"Because the ICP has been historically rooted in the labor unions of the large cities (Baghdad, Basra, Mosul, etc.), with really dominant positions in them at one time, they still have a very strong presence among labor organizers (not much heard of in the US corporate media) who are of course paralyzed by the internal factionalism or utterly confused. I think, in time, the current ICP will turn into a relic of the past, surviving but with no significance, somewhat like the CP USA....


"...It is most unlikely that Salih was killed by 'fascist Saddam loyalists' [as the IFTU is claiming]. Much of the armed resistance is carried out by an assortment of unemployed city and small town people, politically marginalized groups, often using religion to find an ideological context, some of them disabused ICP people who had been suppressed by the Baathists.... I think we should condemn the targetting of all trade unionists, many of whom are not in the IFTU or have broken with it (I can't give you statistics or firm evidence on this, but there are many anecdotal stories that point to this)."


In any case, the petition is not about trade union rights. It is about creating a kind of anti-antiwar movement. In Great Britain, where the controversy around Salih's murder first arose, it was used as a cudgel against the British antiwar movement. New Labor ideologues demanded that the movement take a stand against Salih's murder even though it was already on record against killings of this sort. For a skillful analysis of this affair, I recommend the Lenin's Tomb blog ( once again. He writes:


The 'open letter' also conflates the actions of a few lunatics on the fringe of the resistance with the resistance tout court, and attempts to imply guilt by association with a flimsily constructed syllogism: You support the right to resist the occupation; some of those alleged to be part of the resistance carry out acts of extreme brutality; you must therefore support these acts. You would think that any fool would notice that the conclusion does not follow from the premises, but not these fools.


The bulk of the LFoI's "open letter" is therefore based on nonsense and spin. The fact that it has been sent to local StWC groups supports the claim that this is part of an attempt to split the coalition before the elections. LFoI enjoys rather convivial relations with some senior Labour ministers, including the surrealist Ann Clwyd MP who is a leading member. Its sole political accomplishment to date has been to contribute to achieving union backing for the Blairite stance on the occupation of Iraq at the last Labour conference. It, of course, supports continuing the occupation and does not support the right of Iraqis to resist that occupation.

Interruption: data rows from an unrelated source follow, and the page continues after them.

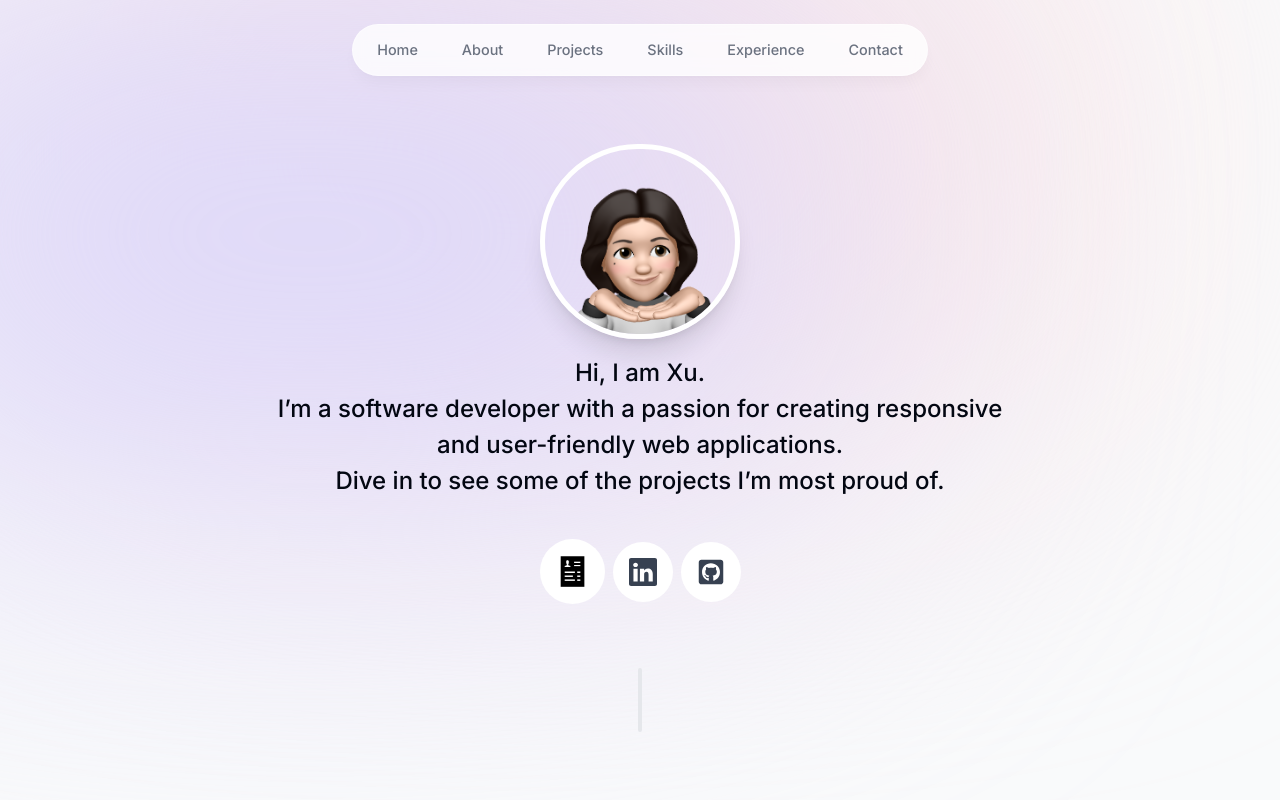
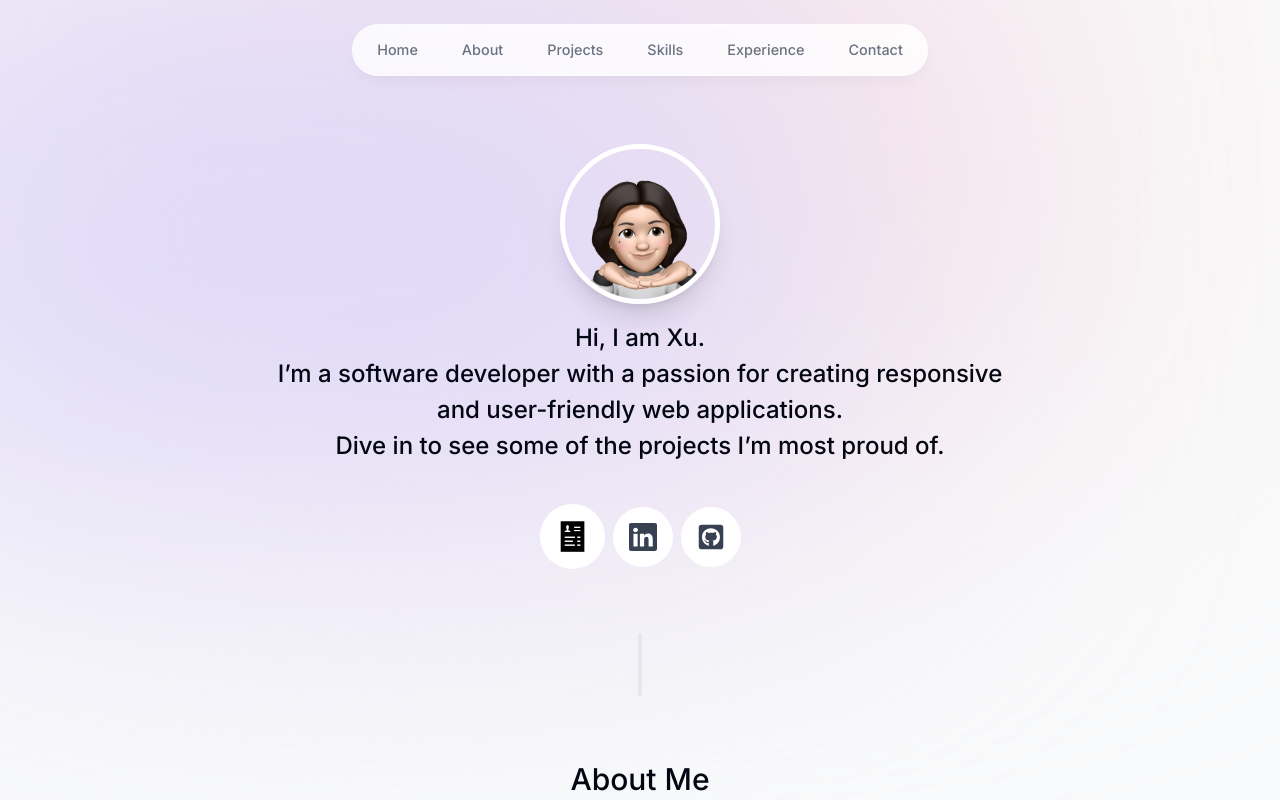
Before and after one commit to i-am-xu-wang/personal-portfolio, a Next.js app: page / in a window 1280 px wide. Shown: the top 800 px of the page. Built offline with nearby package versions, Linux system fonts and the light colour scheme.

Commit message:
refactor: refactor the styling on the intro section

```diff
--- a/src/components/intro.tsx
+++ b/src/components/intro.tsx
@@ -24,10 +24,8 @@ export default function intro() {
             <Image
               src={profile}
               alt="profile"
-              width="200"
-              height="200"
               quality="100"
-              className="h-30 w-30 rounded-full object-cover border-[0.35rem] border-white shadow-xl"
+              className="h-30 w-30 rounded-full object-cover border-[0.35rem] w-[10rem] h-[10rem] border-white shadow-xl"
             />
           </motion.div>
         </div>
```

You can excoriate them at:


Landy really gets to the heart of the matter when she writes:


"We also oppose the victory of those elements of the resistance whose agenda is to impose a repressive, authoritarian regime on the Iraqi people, whether that regime is Baathist or theocratic-fundamentalist."

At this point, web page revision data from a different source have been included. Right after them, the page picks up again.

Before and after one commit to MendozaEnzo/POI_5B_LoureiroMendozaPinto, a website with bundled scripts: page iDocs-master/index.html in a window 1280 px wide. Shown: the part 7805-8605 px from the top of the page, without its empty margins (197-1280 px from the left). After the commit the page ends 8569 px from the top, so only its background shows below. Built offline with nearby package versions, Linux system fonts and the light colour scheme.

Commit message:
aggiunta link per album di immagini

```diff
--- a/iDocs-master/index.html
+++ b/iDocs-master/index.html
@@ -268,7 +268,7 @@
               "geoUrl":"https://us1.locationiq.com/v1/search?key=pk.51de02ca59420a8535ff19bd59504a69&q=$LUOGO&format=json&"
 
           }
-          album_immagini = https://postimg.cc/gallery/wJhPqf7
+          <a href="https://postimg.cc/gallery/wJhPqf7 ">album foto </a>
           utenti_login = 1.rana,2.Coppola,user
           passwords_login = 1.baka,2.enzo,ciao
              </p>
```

In other words, she is neutral between US imperialism and those who take up the gun to resist it. Given the relationship of forces in the *class struggle* between US imperialism and those who have the audacity to resist it, this is about as much of a "third way" as Max Shachtman's. Shachtman developed a career out of this kind of duplicity. One imagines that you still can nowadays.